In mammals, mitochondrial DNA (mtDNA) is the only autonomously replicating source of DNA outside the nucleus. Housed in the mitochondrial matrix, this molecule encodes thirteen polypeptides, all of which are believed to be essential components of the mitochondrial respiratory chain. Defects of the mitochondrial genome can cause severe neurological and multi-systemic disorders. As the genetic defect causes a dysfunction in the terminal stage of oxidative metabolism, there is little potential for pharmacological intervention. Thus, there is currently no effective therapy for these chronic progressive disorders. In the disease state, pathogenic mtDNA molecules often cohabit the same cell and tissue with wild type mtDNA, a situation termed heteroplasmy. Manifestation of biochemical and clinical defects occur only when a threshold level of heteroplasmy has been passed. The mitochondrial genome must be continually turned over. Consequently, if a pathogenic mtDNA molecule were to be targeted to prevent it from replicating, the wild type copy would be given a propagative advantage. Over time, therefore, the biochemical and, potentially, the clinical deficiency could be reversed. This manuscript summarises our attempts to identify such an antigenomic molecule, to localise this molecule to mitochondria and to assess its function in whole cells. Finally, we discuss the importance of identifying and designing new antigenomic molecules which may prove effective in treating patients with disorders of the mitochondrial genome.

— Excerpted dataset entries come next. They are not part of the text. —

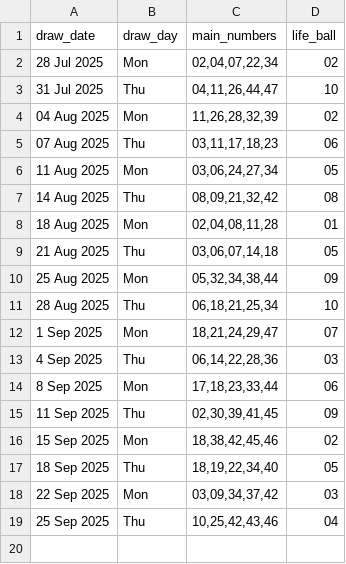
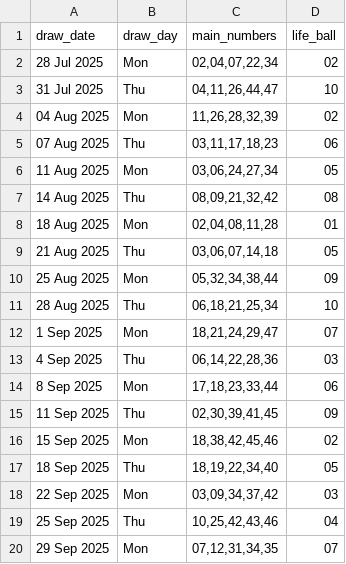
Before and after one commit to Kwill3/lottery_historical_data, a CSV file: data/derived-csv/sfl.csv, drawn as a sheet; the diff names each change by its address in the sheet, - before the commit and + after, or states it on an @@ line.

```diff
--- a/data/derived-csv/sfl.csv
+++ b/data/derived-csv/sfl.csv
+row 20: 29 Sep 2025 | Mon | 07,12,31,34,35 | 07
```
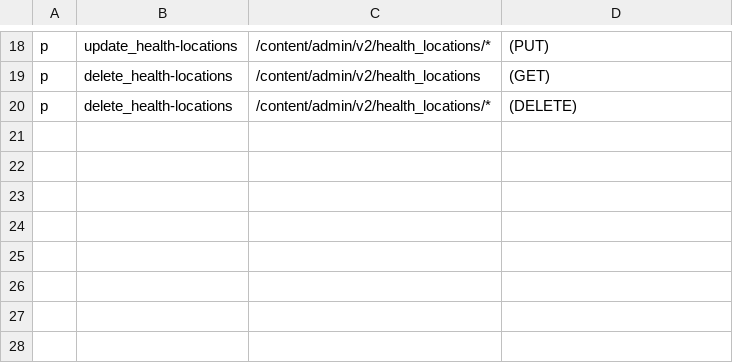
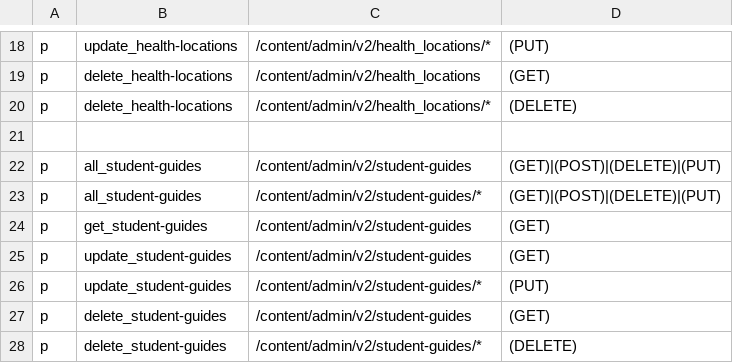
Before and after one commit to rokwire/content-building-block, a CSV file: driver/web/authorization_policy.csv, drawn as a sheet; only a part is shown, gaps mark what is left out.

Commit message:
Expose student guides admin APIs - v2; reuse code;

```diff
--- a/driver/web/authorization_policy.csv
+++ b/driver/web/authorization_policy.csv
@@ -20 +20,9 @@ p, delete_health-locations, /content/admin/v2/health_locations, (GET)
 p, delete_health-locations, /content/admin/v2/health_locations/*, (DELETE)
+
+p, all_student-guides, /content/admin/v2/student-guides, (GET)|(POST)|(DELETE)|(PUT)
+p, all_student-guides, /content/admin/v2/student-guides/*, (GET)|(POST)|(DELETE)|(PUT)
+p, get_student-guides, /content/admin/v2/student-guides, (GET)
+p, update_student-guides, /content/admin/v2/student-guides, (GET)
+p, update_student-guides, /content/admin/v2/student-guides/*, (PUT)
+p, delete_student-guides, /content/admin/v2/student-guides, (GET)
+p, delete_student-guides, /content/admin/v2/student-guides/*, (DELETE)
```
Also changed, not shown: 5 other files.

|Number of pages||5|
|Journal||Advanced Drug Delivery Reviews|
|Publication status||Published - 2 Jul 2001|